Arranging your Google information is the last thing you’d think about if you knew you were about to kick the bucket and yet, the software company gives users the possibility to decide what should happen to their online information when they pass away. The new feature, called Inactive Account Manager, gives users the possibility to delete or modify their online identity after their death, CNET New Reports.
Very few people have the strength to admit they are mortals and even fewer have the courage to imagine what happens after they die. Google has included a new feature to its online services that gives users the possibility to manage the content of their online accounts even after they have passed away. Some people might find this option useless, if not macabre, but Google’s initiative is understandable considering that most people have an online identity containing the most important data about them.
Thanks to the Inactive Account Manager, users can set an interval by which they can be considered inactive, the longest period of time being 12 months. If the users is not at all active on the Internet during the period of time he selected, 10 of his most trusted contacts will be notified through emails and written texts about his/her death. Account users can also program the service to grant trusted contacts access to some of their online information. Thus, the relatives and family members can view the deceased person’s email, videos, pictures and other online files.

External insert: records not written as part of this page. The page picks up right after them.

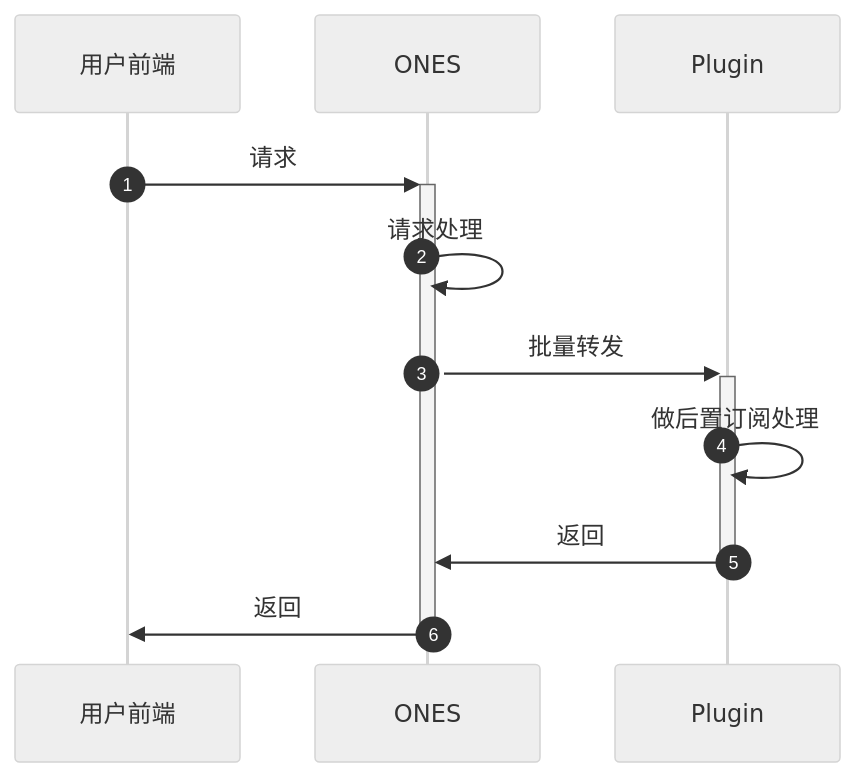
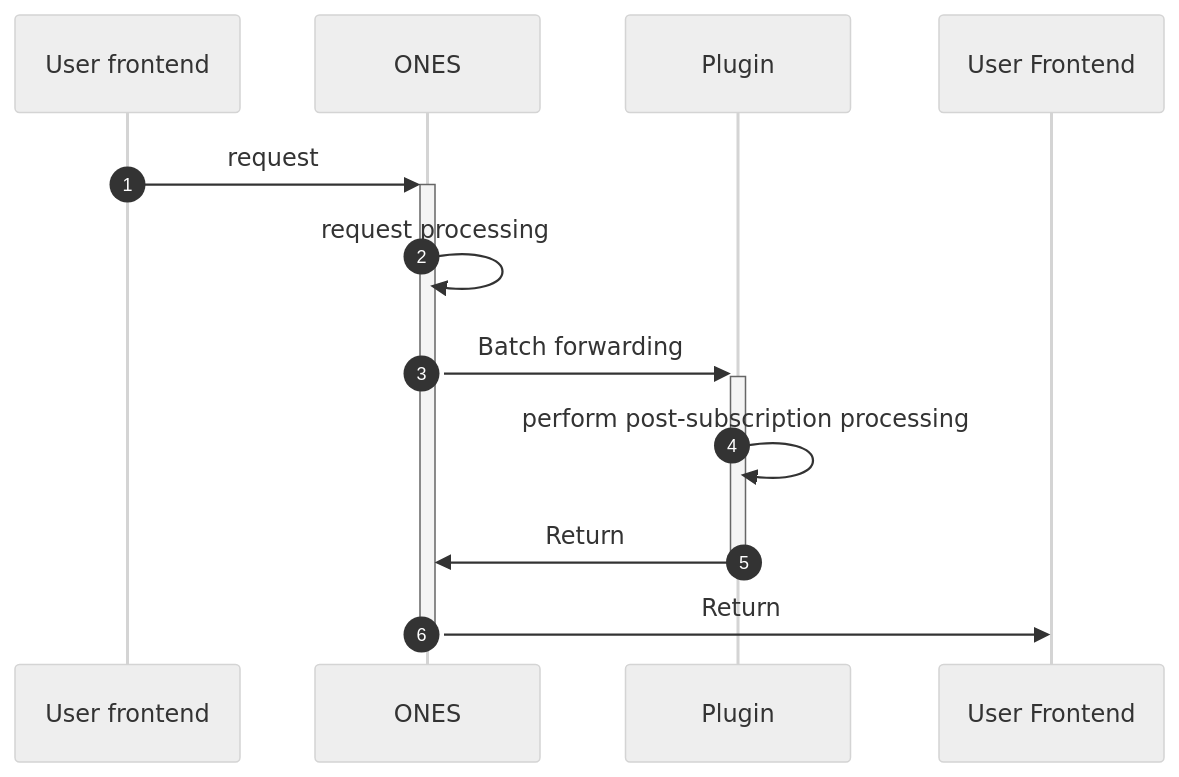
One commit to run-nan/open-docs changed the diagram in docs/abilities/business/ONES-API/ONES-API-subscribe.md. Above: the diagram before and after it, drawn with Mermaid (neutral theme). The commit also changed other lines of this file and 3 other files, not shown here.

````diff
--- a/docs/abilities/business/ONES-API/ONES-API-subscribe.md
+++ b/docs/abilities/business/ONES-API/ONES-API-subscribe.md
@@ -30,10 +30,10 @@
 ```mermaid
 sequenceDiagram
-    autonumber
-    用户前端->>+ONES: 请求
-    ONES->>ONES: 请求处理
-    ONES->>+Plugin: 批量转发
-    Plugin->>Plugin: 做后置订阅处理
-    Plugin->>-ONES: 返回
-    ONES->>-用户前端: 返回
+     autonumber
+     User frontend->>+ONES: request
+     ONES->>ONES: request processing
+     ONES->>+Plugin: Batch forwarding
+     Plugin->>Plugin: perform post-subscription processing
+     Plugin->>-ONES: Return
+     ONES->>-User Frontend: Return
 ```
````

While the service appears to be a great common-sense solution for the handling of inactive accounts, analysts don’t expect this feature to be used by many people. The Inactive Account Manager is fairly simple to use, in comparison to other similar services; Facebook, for instance, requires family members to submit proof of death before acknowledging the demise. Google’s service, on the other hand, is much easier to use, because subscribers get to manage their inactive accounts and select the most trusted persons in their contacts list.